I didn’t always enjoy horror movies. When I was younger, my mother bribed me with a piece of cake to see a horror movie (“The Grudge” if you’re interested), and I was terrified. However, in high school, I developed a taste for the finer parts of horror films.
Horror has become extremely prevalent within our society with television shows like “American Horror Story” and “The Walking Dead” and movies such as “It” and “The Conjuring” breaking records.
People love horror.
And, believe it or not, there is actually quite a bit of psychology behind the reason that people enjoy horror. According to Dr. Glenn Sparks, who is a professor and associate head of the School of Communications at Purdue University, one of the reasons that people love horror so much is how they feel after the credits roll.
When you watch a horror film, your blood pressure rises along with your heart rate.

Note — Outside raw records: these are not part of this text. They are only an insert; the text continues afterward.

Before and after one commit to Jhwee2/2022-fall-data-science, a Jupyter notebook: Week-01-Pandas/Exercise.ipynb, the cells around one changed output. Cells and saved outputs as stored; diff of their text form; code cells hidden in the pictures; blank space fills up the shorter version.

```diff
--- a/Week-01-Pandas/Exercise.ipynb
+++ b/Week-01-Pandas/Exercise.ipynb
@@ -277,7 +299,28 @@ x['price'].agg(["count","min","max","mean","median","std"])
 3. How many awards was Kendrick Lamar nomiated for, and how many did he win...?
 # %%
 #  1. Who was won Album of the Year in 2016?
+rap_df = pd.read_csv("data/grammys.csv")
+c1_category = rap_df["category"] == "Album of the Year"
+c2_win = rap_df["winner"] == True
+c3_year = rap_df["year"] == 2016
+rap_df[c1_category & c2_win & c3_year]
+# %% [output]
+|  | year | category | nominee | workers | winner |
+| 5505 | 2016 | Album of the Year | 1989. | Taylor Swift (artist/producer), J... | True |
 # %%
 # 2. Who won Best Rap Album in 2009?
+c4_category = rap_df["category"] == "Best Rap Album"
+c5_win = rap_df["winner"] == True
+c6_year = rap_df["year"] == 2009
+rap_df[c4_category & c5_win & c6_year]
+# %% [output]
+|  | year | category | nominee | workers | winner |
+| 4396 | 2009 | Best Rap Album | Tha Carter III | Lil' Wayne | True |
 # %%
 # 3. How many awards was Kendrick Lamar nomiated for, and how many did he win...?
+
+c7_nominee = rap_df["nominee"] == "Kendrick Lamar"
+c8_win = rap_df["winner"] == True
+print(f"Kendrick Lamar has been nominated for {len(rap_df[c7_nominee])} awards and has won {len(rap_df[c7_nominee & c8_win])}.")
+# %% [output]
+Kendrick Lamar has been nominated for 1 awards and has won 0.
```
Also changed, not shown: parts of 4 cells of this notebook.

Psychologically, you’re aroused, and this arousal lasts for a bit after the film. Which means, any feelings you experience, positive or negative, are intensified, according to Sparks. So since most of us go to the movies with friends, family or significant others, we have a positive experience, and are more likely to continue going back to horror films. This particular process is called the excitation transfer process.
In layman’s terms, there is something incredibly cathartic about being scared to death. You get scared, and then it’s over. Your fear is tangible and finite. And you feel an intense sense of relief when it’s over. I know I do. Every time I watch a horror film, I’m tense all the way through the climax, but when the big baddie is finally dead, I unclench and relax, and get vaguely uncomfortable with the final kiss, which is a whole different type of opinion piece.
Dr. Jeffery Goldstein, who is a professor of social and organizational psychology at the University of Utrecht, was quoted in an interview with IGN as saying, “You choose your entertainment because you want it to affect you. That’s certainly true of people who go to entertainment products like horror films that have big effects. They want those effects…[Horror films] provide a just resolution in the end. The bad guy gets it.” Goldstein seems to have hit the nail on the head.
Some people, according to Sparks, are more hypersensitive and thus are more likely to be unable to handle horror films. People who are more empathic are also less likely to enjoy horror films, according to an article on Concordia University at Saint Paul’s website. The reason for this is probably due to the fact that they relate too much to the characters, and thus feel more of their pain and fear than people who have less empathy.
So, next time you’re feeling stressed or zombie-like, pop some popcorn, again, seriously, nonnegotiable, grab some cool people and tune in to some horror films. After the credits, talk about the movie with your friends to keep your psychological buzz going. I promise you’ll feel much more relieved afterward.